Josh @Chris Let me know how it turns out! These were my first ever hush puppies and I thought they were pretty excellent, but I wanna see if the recipe holds up.
John Was the cornmeal course or fine?
Josh @John I used fine ground cornmeal for these.
John Thanks Josh, made these last night and they came out great. Had a few obstacles though, the cornmeal I had was self rising and I am ashamed to say I forgot the bacon, thought I had some in the fridge, so suffice to say this can only get better!
Josh @John Glad they turned out!
When devising this recipe, I noticed most hush puppy recipes call for self-rising cornmeal and self-rising flour, but since I had regular flour and cornmeal in the house and didn't want to buy anything new so went with a baking powder/soda combination to duplicate the self-rising version.

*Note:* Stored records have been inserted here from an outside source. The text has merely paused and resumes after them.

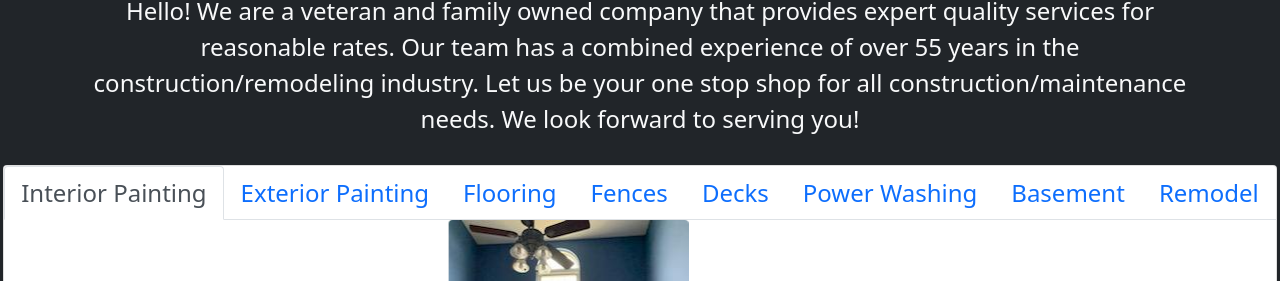
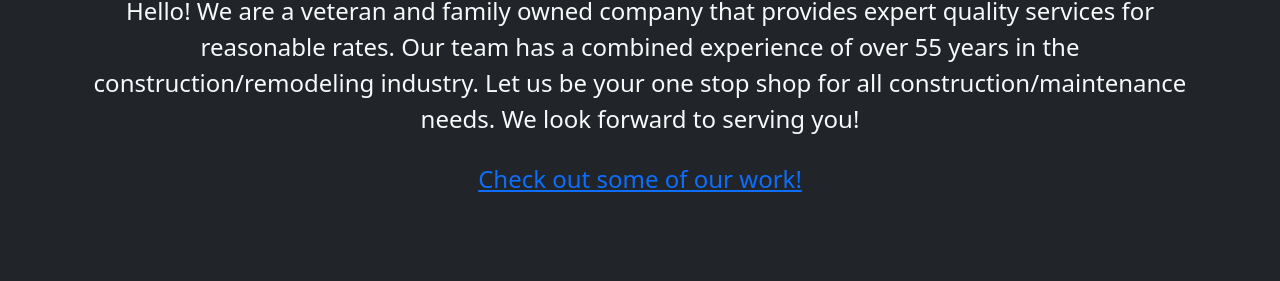
Before and after one commit to jakeserok/dpl_custom_finishings, a plain HTML site: page index.html in a window 1280 px wide. Shown: the part 519-800 px from the top of the page. Drawn offline with nearby package versions, Linux system fonts and the light colour scheme.

Commit message:
Comment out carousel, add link to facebook photos

```diff
--- a/index.html
+++ b/index.html
@@ -39,6 +39,12 @@
 
   </div>
 
+  <div class="text-center">
+    <a href="https://www.facebook.com/dplcustomfinishings/photos_by">
+      <h4>Check out some of our work!</h4>
+    </a>
+  </div>
+<!--
   <div class="d-flex justify-content-center">
     <div class="card">
       <ul class="nav nav-tabs" id="myTab" role="tablist">
@@ -285,5 +291,5 @@
         </div>
       </div>
     </div>
-  </div>
+  </div> -->
 </body>
```
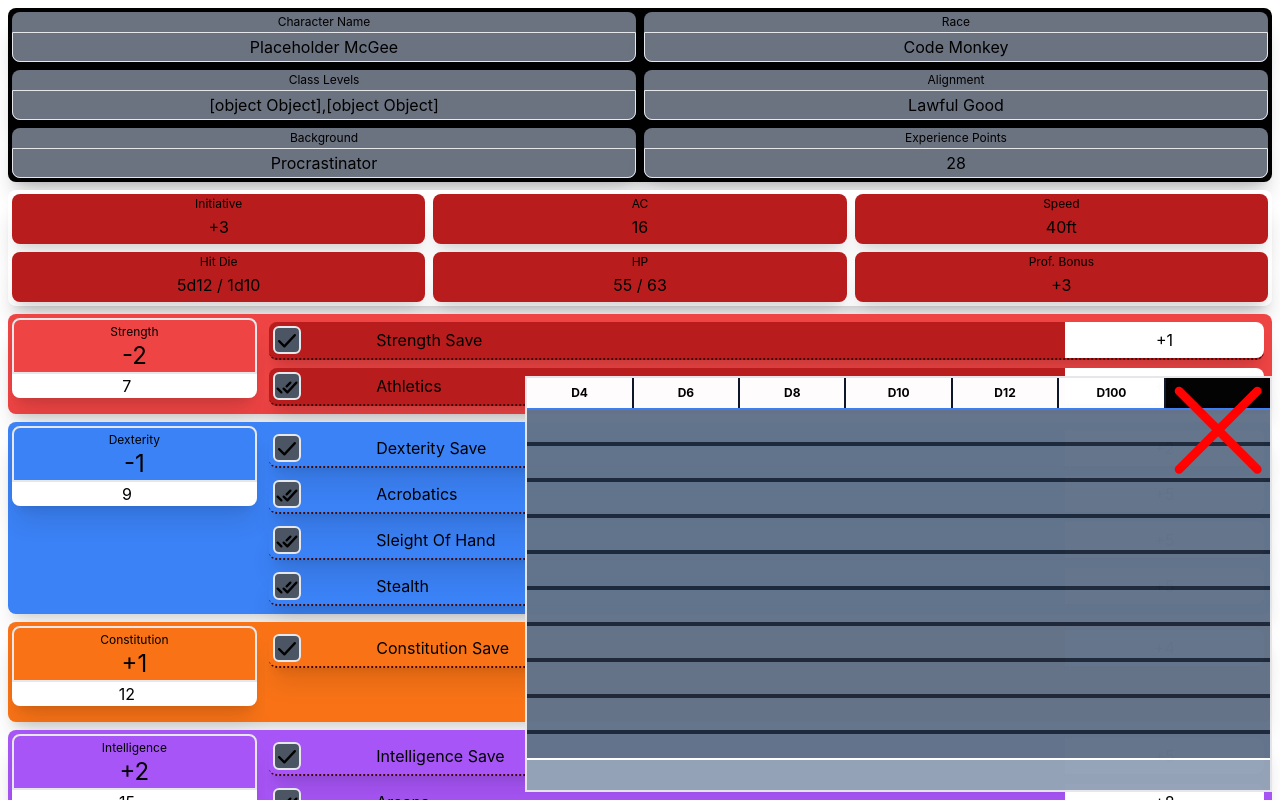
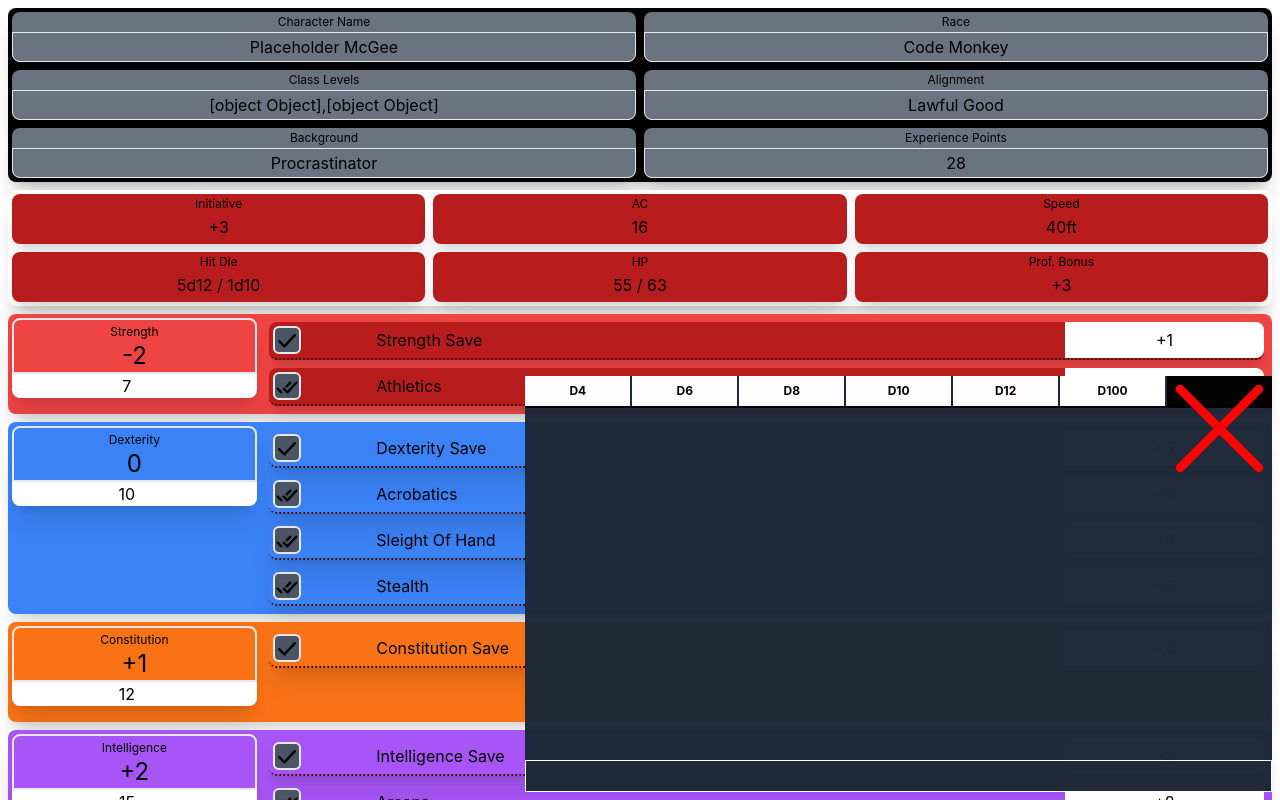
Before and after one commit to JayLeverton/Mnemosyne, a React (Vite) app: page / in a window 1280 px wide. Both pictures are taken after a click on the button 1240 px from the left and 776 px from the top of the page. Shown: the top 800 px of the page. Built offline with nearby package versions, Linux system fonts and the light colour scheme.

Commit message:
Implememted dice rolling and various dice roller UI changes

```diff
--- a/src/App.jsx
+++ b/src/App.jsx
@@ -1,4 +1,4 @@
-import { useState } from "react";
+import { useState, useContext } from "react";
 import Overview from "./Pages/Overview";
 import {
   abilityScoresContext,
@@ -9,20 +9,16 @@ import {
   proficienciesContext,
   userModsContext,
   diceRollerVisibilityContext,
+  diceRollInstancesContext,
 } from "./Context";
 
-import ProfSVG from "./Components/SVGs/ProfSVG";
-import ExpertiseSVG from "./Components/SVGs/ExpertiseSVG";
-import JoatSVG from "./Components/SVGs/JoatSVG";
-import Strength from "./Components/Stat";
-import ProficiencyBox from "./Components/ProficiencyBox";
 import DiceRoller from "./Components/DiceRoller";
 import OpenDiceRollerButton from "./Components/OpenDiceRollerButton";
 
 function App() {
   const [abilityScores, setAbilityScores] = useState({
     Strength: 7,
-    Dexterity: 9,
+    Dexterity: 10,
     Constitution: 12,
     Intelligence: 15,
     Wisdom: 20,
@@ -48,6 +44,7 @@ function App() {
     subclassLevels: {},
   });
 
+  //
   // Allow the user to add their own custom defined classes instead of constraining to a set list of classes.
   // This will be done with the use of a "+" button popup once the user has clicked/selected the "Class Levels" field.
   // On click, the "+" button will give the user a field to type in what class and how many levels they wish to add.
@@ -59,6 +56,8 @@ function App() {
   //   subclassLevels: {},
   // });
 
+  //
+  // States in which each proficiency can exist in
   const proficiencyStates = {
     0: "none",
     1: "proficiency",
@@ -66,6 +65,7 @@ function App() {
     3: "jackOfAllTrades",
   };
 
+  //
   // Save & Skill proficiencies
   const [proficiencies, setProficiencies] = useState({
     "Strength Save": proficiencyStates[1],
@@ -95,6 +95,7 @@ function App() {
     Persuasion: proficiencyStates[2],
   });
 
+  //
   // User Modifiers
   const [userMods, setUserMods] = useState({
     Strength: 0,
@@ -124,14 +125,9 @@ function App() {
     spellAtt: 0,
   });
 
-  // const proficiencyImages = {
-  //   proficiency: <ProfSVG></ProfSVG>,
-  //   expertise: <ExpertiseSVG></ExpertiseSVG>,
-  //   jackOfAllTrades: <JoatSVG></JoatSVG>,
-  // };
-
+  //
+  // Dice roller visibility
   const [diceRollerVisible, setDiceRollerVisible] = useState(false);
-
   const setDiceRollerFalse = () => {
     setDiceRollerVisible(false);
   };
@@ -139,7 +135,16 @@ function App() {
     setDiceRollerVisible(true);
   };
 
+  //
+  // Dice roller instances
+  let [diceRollInstances, setDiceRollInstances] = useState([]);
+
+  //
+  // Rendered
   return (
+    <diceRollInstancesContext.Provider
+      value={{ diceRollInstances, setDiceRollInstances }}
+    >
       <proficiencyStatesContext.Provider value={{ proficiencyStates }}>
         <combatStatsContext.Provider value={{ combatStats, setCombatStats }}>
           {/* <userModsContext.Provider value={{ userMods, setUserMods }}> */}
@@ -175,6 +180,7 @@ function App() {
           {/* </userModsContext.Provider> */}
         </combatStatsContext.Provider>
       </proficiencyStatesContext.Provider>
+    </diceRollInstancesContext.Provider>
   );
 }
 
--- a/src/Components/DiceRollInstance.jsx
+++ b/src/Components/DiceRollInstance.jsx
@@ -1,4 +1,39 @@
-function DiceRollInstance() {
-  return <div className="flex bg-slate-500 w-full h-8 min-h-8"></div>;
+function DiceRollInstance({ rollType, result, tempRoll, scoreModifier }) {
+  let scoreModifierString =
+    scoreModifier < 0 ? `- ${Math.abs(scoreModifier)}` : `+ ${scoreModifier}`;
+
+  return (
+    <div className="flex bg-slate-700 w-full h-8 min-h-8 pl-2 border-t-[1px] first:rounded-b-xl last:rounded-t-xl pt-1">
+      {/*  */}
+      {/* Stat label */}
+      <i className="whitespace-pre-wrap">{rollType}: </i>
+      {/*  */}
+      {/* Dice roll totalled */}
+      <b className={tempRoll == 20 ? "text-green-600" : "text-white"}>
+        {result}
+      </b>
+      {/*  */}
+      {/* Prepending bracket */}
+      <p className="whitespace-pre-wrap text-gray-300">{" ["}</p>
+      {/*  */}
+      {/* Natural roll number */}
+      <p
+        className={
+          tempRoll == 20
+            ? "whitespace-pre-wrap text-green-600"
+            : "whitespace-pre-wrap text-white"
+        }
+      >
+        {tempRoll}
+      </p>
+      {/*  */}
+      {/* Appending bracket */}
+      <p className="text-gray-300">{"]"}</p>
+      <p className="whitespace-pre-wrap  text-gray-300">
+        {" "}
+        {scoreModifierString}
+      </p>
+    </div>
+  );
 }
 export default DiceRollInstance;
--- a/src/Components/DiceRoller.jsx
+++ b/src/Components/DiceRoller.jsx
@@ -2,6 +2,7 @@ import { useContext, useState } from "react";
 import CloseSVG from "./SVGs/CloseSVG";
 import {
   diceRollerVisibilityContext,
+  diceRollInstancesContext,
   // userModsContext,
 } from "../Context";
 import DiceRollInstance from "./DiceRollInstance";
@@ -10,10 +11,13 @@ function DiceRoller() {
   const { setDiceRollerFalse, setDiceRollerTrue } = useContext(
     diceRollerVisibilityContext
   );
+
+  const { diceRollInstances } = useContext(diceRollInstancesContext);
+
   return (
-    <div className="fixed overscroll-contain grid-rows-3 w-7/12 right-0 bottom-0 m-2 h-[26rem] border-2 bg-slate-900 opacity-[99%]">
+    <div className="fixed overscroll-contain grid-rows-3 w-7/12 right-0 bottom-0 m-2 h-[26rem] bg-slate-800 opacity-[99%]">
       <div className="flex flex-col h-full">
-        <div className="sticky top-0 grid grid-rows-1 grid-cols-7 h-8 border-b-2 border-blue-500 w-full gap-x-0.5">
+        <div className="sticky top-0 grid grid-rows-1 grid-cols-7 h-8 border-b-2  border-black w-full gap-x-0.5">
           <button className="bg-white text-black text-center font-bold text-xs">
             D4
           </button>
@@ -37,26 +41,22 @@ function DiceRoller() {
           </button>
         </div>
 
-        <div className="flex flex-grow flex-col-reverse bg-slate-800 gap-1 overflow-y-auto">
-          <DiceRollInstance></DiceRollInstance>
-          <DiceRollInstance></DiceRollInstance>
-          <DiceRollInstance></DiceRollInstance>
-          <DiceRollInstance></DiceRollInstance>
-          <DiceRollInstance></DiceRollInstance>
-          <DiceRollInstance></DiceRollInstance>
-          <DiceRollInstance></DiceRollInstance>
-          <DiceRollInstance></DiceRollInstance>
-          <DiceRollInstance></DiceRollInstance>
-          <DiceRollInstance></DiceRollInstance>
-          <DiceRollInstance></DiceRollInstance>
-          <DiceRollInstance></DiceRollInstance>
-          <DiceRollInstance></DiceRollInstance>
-          <DiceRollInstance></DiceRollInstance>
-          <DiceRollInstance></DiceRollInstance>
-          <DiceRollInstance></DiceRollInstance>
+        <div className="flex flex-grow flex-col-reverse bg-gray-800 overflow-y-auto m-1">
+          {/* here is where instances populate */}
+
+          {diceRollInstances &&
+            diceRollInstances.map((instance, index) => (
+              <DiceRollInstance
+                key={index}
+                rollType={instance.rollType}
+                result={instance.result}
+                tempRoll={instance.tempRoll}
+                scoreModifier={instance.scoreModifier}
+              />
+            ))}
         </div>
 
-        <input className="flex min-h-8 h-8 pt-4 border-t-2 bg-slate-400 border-white"></input>
+        <input className="flex min-h-8 h-8 pt-4 border-[1px] bg-gray-800 border-white"></input>
       </div>
     </div>
   );
--- a/src/Components/Stat.jsx
+++ b/src/Components/Stat.jsx
@@ -6,38 +6,87 @@ import {
   proficienciesContext,
   combatStatsContext,
   diceRollerVisibilityContext,
+  diceRollInstancesContext,
   // userModsContext,
 } from "../Context";
-import ProfSVG from "./SVGs/ProfSVG";
-import ExpertiseSVG from "./SVGs/ExpertiseSVG";
-import JoatSVG from "./SVGs/JoatSVG";
+
 import ProficiencyBox from "./ProficiencyBox";
-import DiceRoller from "./DiceRoller";
 
 function Stat({ stat, subStats, statColor }) {
-
   const { abilityScores, setAbilityScores } = useContext(abilityScoresContext);
   const { proficiencies, setProficiencies } = useContext(proficienciesContext);
   const { combatStats, setCombatStats } = useContext(combatStatsContext);
   const { setDiceRollerFalse, setDiceRollerTrue } = useContext(
     diceRollerVisibilityContext
   );
+  const { diceRollInstances, setDiceRollInstances } = useContext(
+    diceRollInstancesContext
+  );
+
   // const { userMods, setUserMods } = useContext(userModsContext);
 
   const scoreModifier = Math.floor((abilityScores[stat] - 10) / 2);
+
+  const addToRollsArray = (rollType, result, formula) => {};
+
+  const rollXSidedDice = (x) => {
+    return Math.floor(Math.random() * x) + 1;
+  };
+
+  // const getRollInstanceString = () => {
+  //   let tempRoll = rollXSidedDice(20);
+  //   let tempRollFormula = `${tempRoll} + ${scoreModifier}`;
+  //   let scoreModifierString =
+  //     scoreModifier >= 0 ? `+${scoreModifier}` : `${scoreModifier}`;
+  //   return (
+  //     stat +
+  //     ": " +
+  //     (tempRoll + scoreModifier) +
+  //     " [" +
+  //     "" +
+  //     tempRoll +
+  //     "] " +
+  //     scoreModifierString.replaceAll(/([+\-])(\d)/g, `$1 $2`)
+  //   );
+  // };
+
+  const addDiceRollInstance = (rollType, result, tempRoll, scoreModifier) => {
+    setDiceRollInstances((prevInstances) => [
+      { rollType, result, tempRoll, scoreModifier },
+      ...prevInstances,
+    ]);
+  };
+
+  const handleScoreClick = () => {
+    setDiceRollerTrue();
+    // console.log(getRollInstanceString());
+
+    let scoreModifierString =
+      scoreModifier >= 0 ? `+${scoreModifier}` : `${scoreModifier}`;
+
+    let tempRoll = rollXSidedDice(20);
+    let tempRollFormula = `${tempRoll} + ${scoreModifier}`;
+    addDiceRollInstance(
+      stat,
+      tempRoll + scoreModifier,
+      tempRoll,
+      scoreModifier
+    );
+  };
 
   return (
     // Root Container
     <div
       className={`grid grid-cols-10 col-span-2 bg-${statColor}-500 rounded-lg shadow-xl min-h-[50px]`}
     >
+      {" "}
       {/*  */}
       {/* Strength Score container */}
       <div
         className={`grid col-span-2 bg-${statColor}-600 rounded-lg shadow-xl min-h-[50px] m-1 max-h-[5rem]`}
       >
         <button
-          onClick={setDiceRollerTrue}
+          onClick={handleScoreClick}
           className="border-2 rounded-lg rounded-b-none"
         >
           <div id="" className="text-center text-xs max-h-3 my-1">
@@ -102,34 +151,9 @@ function Stat({ stat, subStats, statColor }) {
                   return skillTotal > 0 ? `+${skillTotal}` : skillTotal;
                 })()}
               ></input>
-
-              {/*  value={
-                     combatStats.profBonus === 0
-                     ? ""
-                     : combatStats.profBonus > 0
-                     ? `+${combatStats.profBonus}`
-                     : combatStats.profBonus
-                 } */}
             </div>
           </div>
         ))}
-
-        {/* Athletics */}
-        {/* <div
-          className={`grid grid-rows-subgrid grid-cols-10 grid-flow-col row-span-1 col-span-8 bg-${statColor}-700 rounded-lg shadow-xl min-h-[50px] m-1`}
-        >
-          <ProficiencyBox parentProf="athletics"></ProficiencyBox>
-
-          <div className="grid col-span-7 mx-2 my-auto">Athletics</div>
-          <div
-            className={`grid col-span-3 text-center bg-${statColor}-800 rounded-r-lg`}
-          >
-            <input
-              className="flex w-full rounded-r-lg text-center focus:outline-none focus:ring-2 focus:ring-blue-500"
-              type="number"
-            ></input>
-          </div>
-        </div> */}
       </div>
     </div>
   );
--- a/src/Context.js
+++ b/src/Context.js
@@ -8,4 +8,4 @@ export const proficiencyStatesContext = createContext(null);
 export const proficienciesContext = createContext(null);
 export const userModsContext = createContext(null);
 export const diceRollerVisibilityContext = createContext(null);
-// export const proficiencyImagesContext = createContext(null);
+export const diceRollInstancesContext = createContext(null);
```
Lines whose indentation alone changed are shown as unchanged.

If you ever make them again with bacon, I'd be interested in knowing if it makes a noticeable difference.
Made them tonight with the bacon, definately tastier. I also wanted to pump up the corn flavor, so I mixed about two tablesoons of creamed corn liquid to the buttermilk. Turned out really good with the bacon grease and corn liquid and was damned close to perfection........................................................................................................................but jast as I am pulling the last batch from the frying oil, my wife pulls a container with tin foil on the top and asks what the minced onions were for..........AAAAGGGGGHHHHH!!!
They were still great. Thanks for the recipe.